- 2016: Norwalk Glass Company, Inc., 4 Testa Place (Landlord: Jes-Mar Associates, LLC)
- 2016: The 1777 Company, LLC, 87-97 Water St. (Landlord: SoNo Square Associates, LLC c/o David Adam Realty, Inc.)
- 2017: International Artisan Baking Co., LLC, d/b/a Wave Hill Breads, 30 High St. (No landlord listed)
As you can see, this is a completely different list from the one provided by Morgan and King. Some of the businesses are well out of the South Norwalk Enterprise Zone. Morgan and King were caught flat-footed, without an explanation.
About two weeks ago, Sweitzer said the list looks to be correct.
“There are actually two categories of eligible abatements,” she said, explaining that a manufacturer, whether big or small, or certain businesses that support manufacturing can qualify anywhere in the city.
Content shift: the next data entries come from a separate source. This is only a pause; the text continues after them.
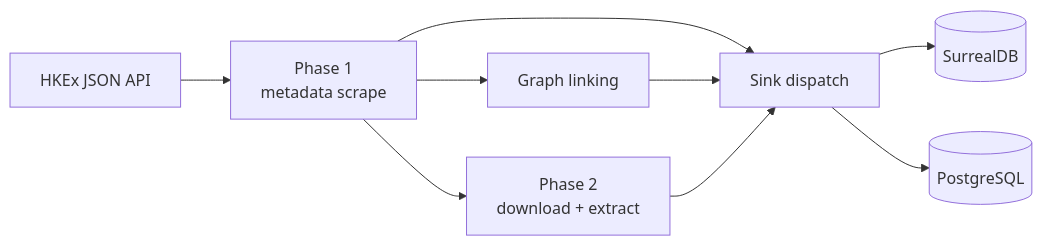
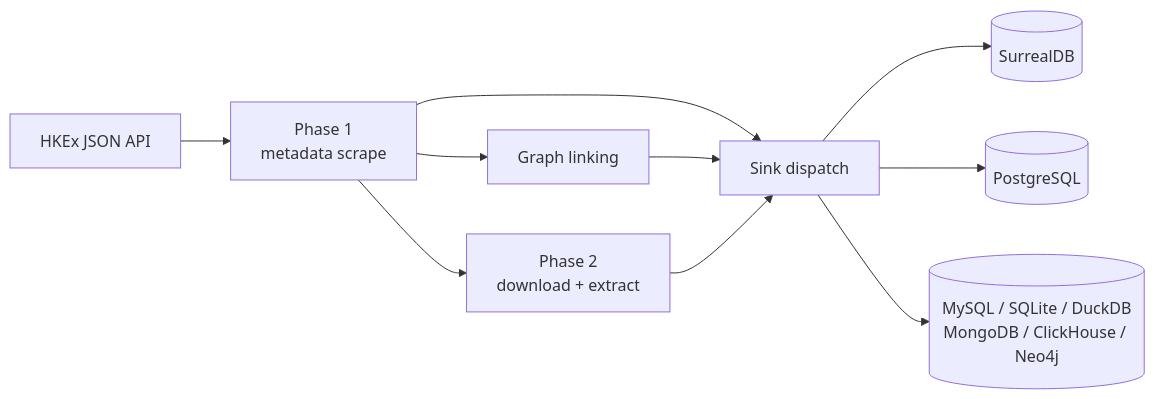
The first of 2 diagrams in docs/architecture.md (simonplmak-cloud/hkex-filing-scraper), drawn with Mermaid before and after one commit. The commit also changed other lines of this file and 31 other files, not shown here.

````diff
--- a/docs/architecture.md
+++ b/docs/architecture.md
@@ -5,11 +5,12 @@
 ```mermaid
 flowchart LR
     A[HKEx JSON API] --> B[Phase 1<br/>metadata scrape]
     B --> C[Sink dispatch]
     C --> S[(SurrealDB)]
     C --> P[(PostgreSQL)]
+    C --> X[(MySQL / SQLite / DuckDB<br/>MongoDB / ClickHouse / Neo4j)]
     B --> G[Graph linking]
     G --> C
     B --> D[Phase 2<br/>download + extract]
     D --> C
 ```
````
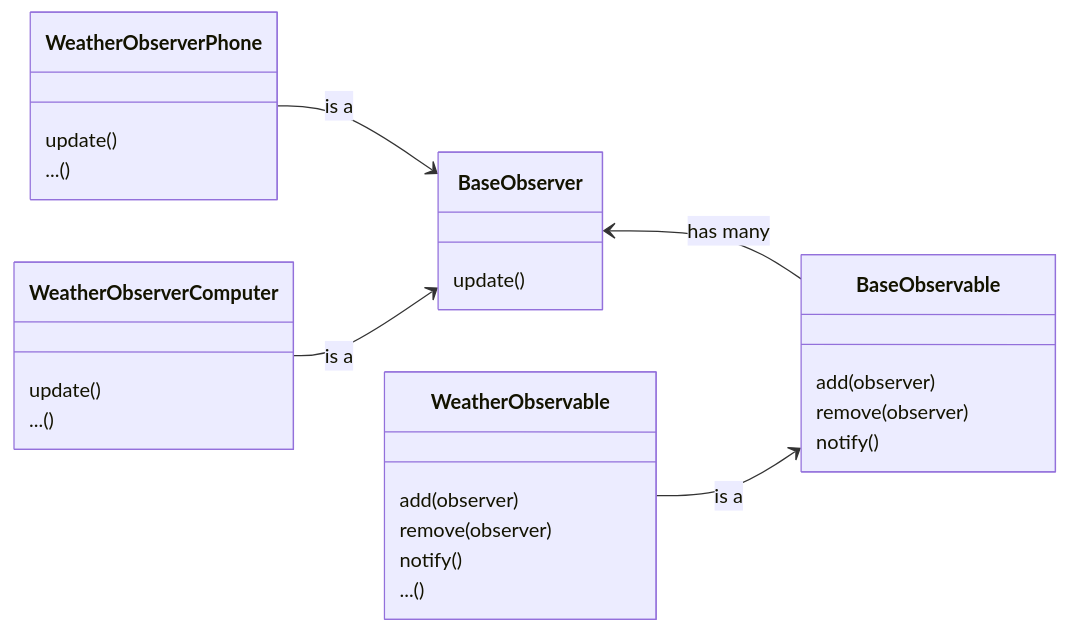
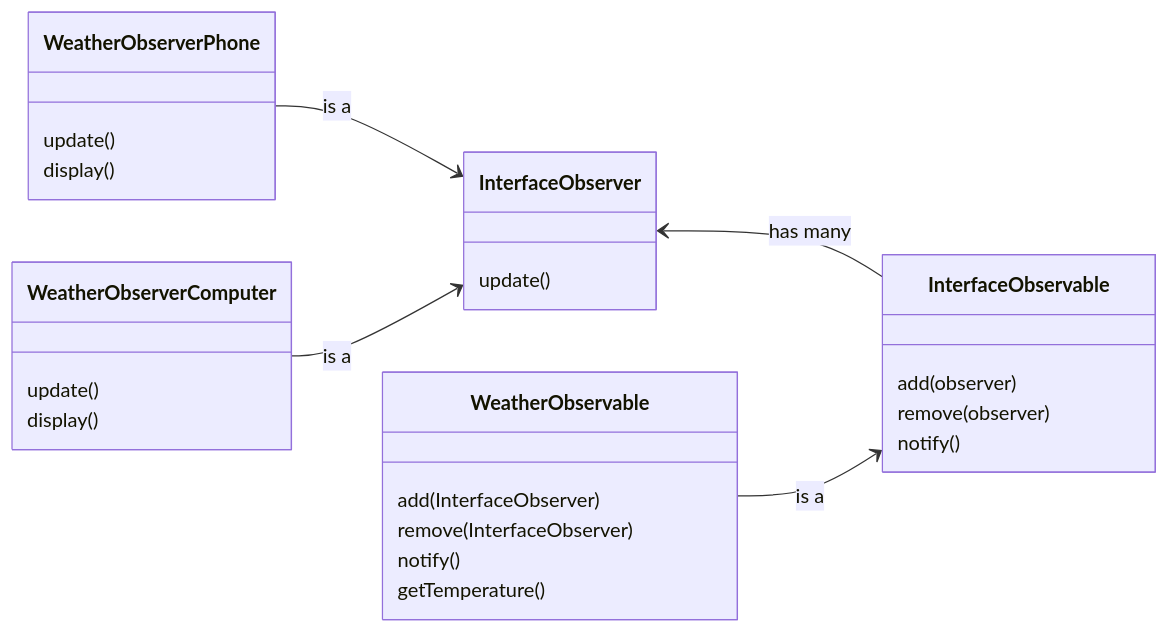
One commit to YCChenVictor/blog-frontend changed the second of 2 diagrams in _posts/Computer_Science/design_pattern/2022-03-25-observer.md. Above: the diagram before and after it, drawn with Mermaid. The commit also changed other lines of this file and 2 other files, not shown here.

```diff
--- a/_posts/Computer_Science/design_pattern/2022-03-25-observer.md
+++ b/_posts/Computer_Science/design_pattern/2022-03-25-observer.md
@@ -34,26 +34,26 @@
 <div class="mermaid">
 classDiagram
   direction RL
-  BaseObservable --> BaseObserver : has many
+  InterfaceObservable --> InterfaceObserver : has many
 
-  BaseObservable : add(observer)
-  BaseObservable : remove(observer)
-  BaseObservable : notify()
+  InterfaceObservable : add(observer)
+  InterfaceObservable : remove(observer)
+  InterfaceObservable : notify()
 
-  BaseObserver : update()
+  InterfaceObserver : update()
 
-  BaseObservable <-- WeatherObservable : is a
-  BaseObserver <-- WeatherObserverPhone : is a
-  BaseObserver <-- WeatherObserverComputer : is a
+  InterfaceObservable <-- WeatherObservable : is a
+  InterfaceObserver <-- WeatherObserverPhone : is a
+  InterfaceObserver <-- WeatherObserverComputer : is a
 
-  WeatherObservable : add(observer)
-  WeatherObservable : remove(observer)
+  WeatherObservable : add(InterfaceObserver)
+  WeatherObservable : remove(InterfaceObserver)
   WeatherObservable : notify()
-  WeatherObservable : ...()
+  WeatherObservable : getTemperature()
 
   WeatherObserverPhone : update()
-  WeatherObserverPhone : ...()
+  WeatherObserverPhone : display()
 
   WeatherObserverComputer : update()
-  WeatherObserverComputer : ...()
+  WeatherObserverComputer : display()
 </div>
```
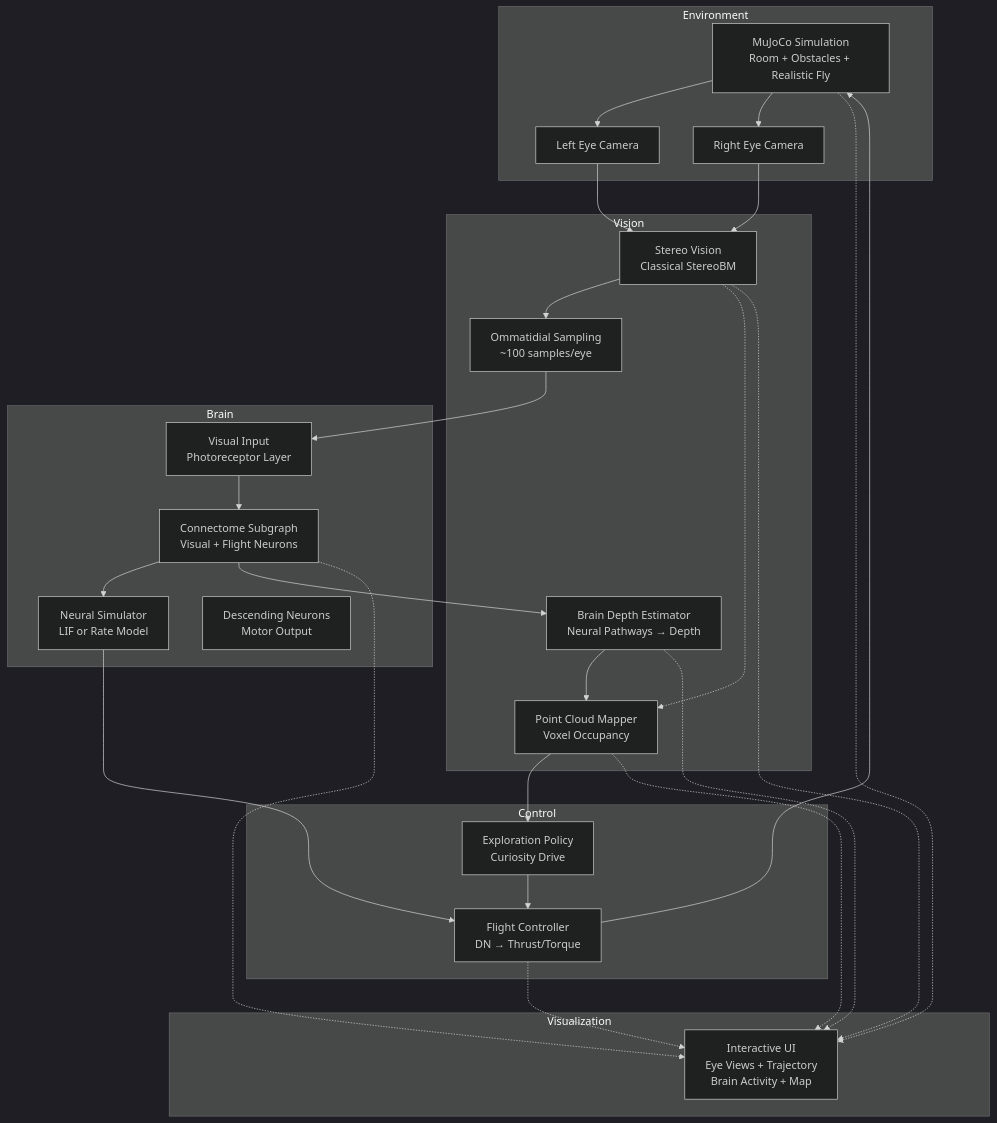
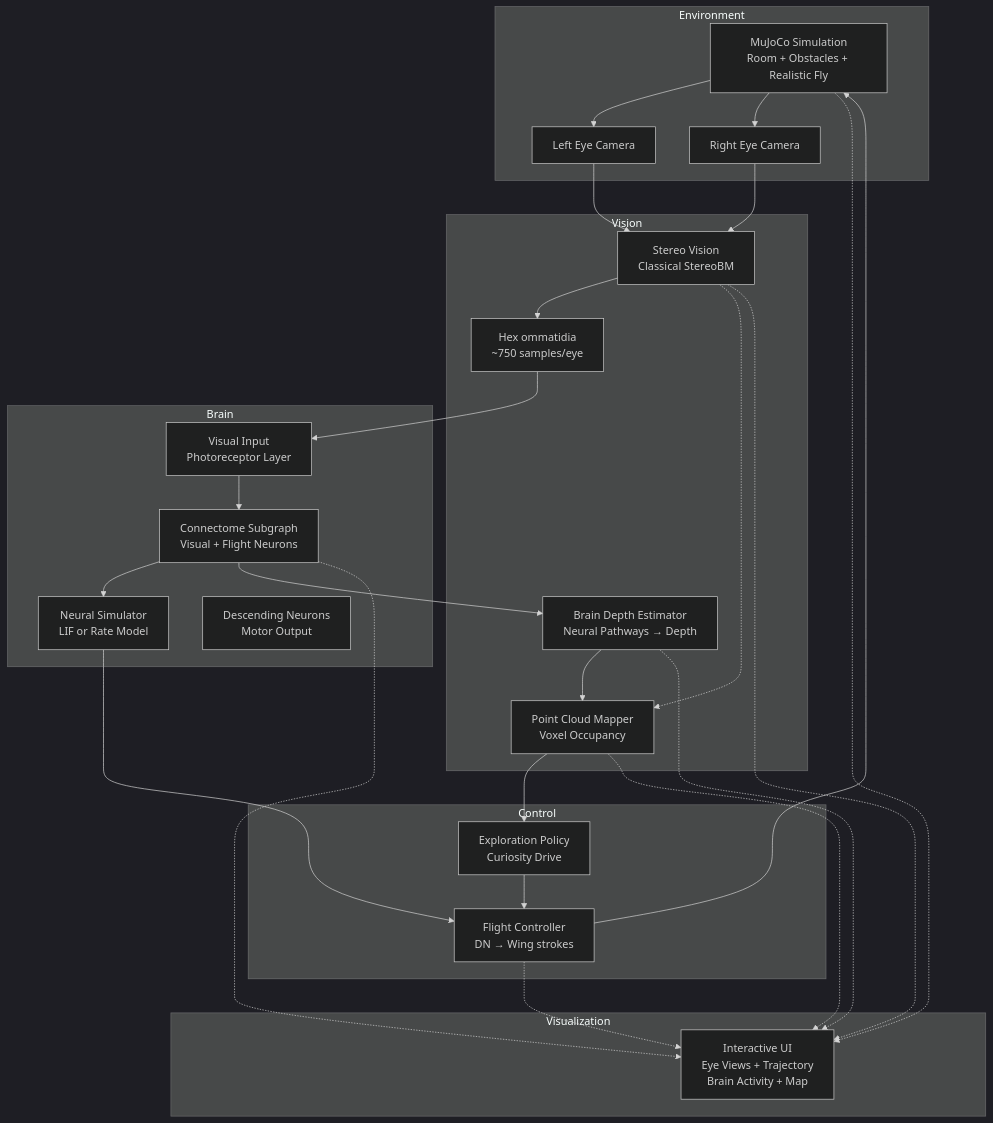
One commit to liudicsu/3dfly changed the diagram in README.md. Above: the diagram before and after it, drawn with Mermaid (dark theme). The commit also changed other lines of this file and 23 other files, not shown here.

First line of the commit message:
feat: flybody physics body with wing-driven lift, haltere input, and hex eyes

````diff
--- a/README.md
+++ b/README.md
@@ -73,54 +75,54 @@
 ```mermaid
 graph TB
     subgraph Environment
         A[MuJoCo Simulation<br/>Room + Obstacles + Realistic Fly]
         B[Left Eye Camera]
         C[Right Eye Camera]
     end
     
     subgraph Vision
         D[Stereo Vision<br/>Classical StereoBM]
-        E[Ommatidial Sampling<br/>~100 samples/eye]
+        E[Hex ommatidia<br/>~750 samples/eye]
         F[Brain Depth Estimator<br/>Neural Pathways → Depth]
         G[Point Cloud Mapper<br/>Voxel Occupancy]
     end
     
     subgraph Brain
         H[Visual Input<br/>Photoreceptor Layer]
         I[Connectome Subgraph<br/>Visual + Flight Neurons]
         J[Neural Simulator<br/>LIF or Rate Model]
         K[Descending Neurons<br/>Motor Output]
     end
     
     subgraph Control
-        L[Flight Controller<br/>DN → Thrust/Torque]
+        L[Flight Controller<br/>DN → Wing strokes]
         M[Exploration Policy<br/>Curiosity Drive]
     end
     
     subgraph Visualization
         N[Interactive UI<br/>Eye Views + Trajectory<br/>Brain Activity + Map]
     end
     
     B --> D
     C --> D
     D --> E
     E --> H
     H --> I
     I --> J
     I --> F
     F --> G
     D -.-> G
     J --> L
     G --> M
     M --> L
     L --> A
     A --> B
     A --> C
     
     D -.-> N
     F -.-> N
     I -.-> N
     L -.-> N
     G -.-> N
     A -.-> N
 ```
````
The state does not issue certificates for the other type of Enterprise Zone beneficiary, the businesses within the geographic zone defined by the Council in 1982.
Manufacturers that qualify get an 80% abatement personal property and real estate for five years. Yes, this costs Norwalk “the full value taxes,” Sweitzer said. “The program is intended to do two things: encourage relocation into Enterprise Zones and to encourage … the creation of real estate investment and job. And so, there is real value there – and (the tax breaks) go away. They’re not in perpetuity. So the cost to the city is defined as short term for a longer term benefit.”
As for the “zone” everyone talks about, “inside the boundary, if you make an investment in that property that triggers a reassessment,” Sweitzer explained. “And then the tax abatement only applies to the increased value that you’ve created for that property. That’s where you’ll find the hotel and some of the residential properties qualified in the zone only as a result of their investments.”
Geographic benefits going back a decade
NancyOnNorwalk originally asked City officials for Enterprise Zone beneficiaries going back 10 years. There’s only one addition to the list provided above: an Ely Avenue housing project that dates to 2010.
“The Ely Avenue project – 310 Ely Avenue Units, A-H – began receiving Enterprise Zone credits in 2010 after it was built,” Morgan wrote. “Previously, the parcel was vacant and the land generated about $2,500 annually in taxes. Over the course of the seven year phase-in, the value of the tax abatements totaled roughly $49,000. Now, the units bring in more than $25,000 in annual property taxes.”
This is a project that brought the Redevelopment Agency bad publicity: the agency was forced to buy five of the eight affordable housing units from the developer and then resell them, marketing them for $25,000 less than the $220,000 price the agency paid for them, according to a 2013 story in The Hour.
The City’s website shows that at least one sold for a bigger loss than implied by that story, as unit C went for $175,000.
Then-Redevelopment Agency Executive Director Tim Sheehan is nevertheless quoted by The Hour as calling the project a success. “It’s met the intended purpose, which was to provide a level of affordable housing,” Sheehan said. “Unfortunately, it ran into the recession and marketing condominiums in the height of the recession proved difficult…. At the end of the day, it’s an improvement to the neighborhood and it is contributing to the inventory of housing options that are unavailable to folks that have moderate incomes.”
‘It doesn’t make sense’
Enterprise Zone tax abatements “don’t make sense” for most residential developments due to the income guidelines, Sweitzer said in February. “It only takes one unit to be out of compliance with the income guidelines, and then the whole project gets cancelled out.”
State statute mandates that if an Enterprise Zone apartment or condo that is receiving tax abatements is rented or sold to someone making 200% or more of the area median income then the abatement is cancelled.
Sweitzer explained, “You have to commit that you’re going to keep the program for the seven years and comply with the income guidelines, all of the units for seven years. Most developers find that is not worth it. Who wants to do that?”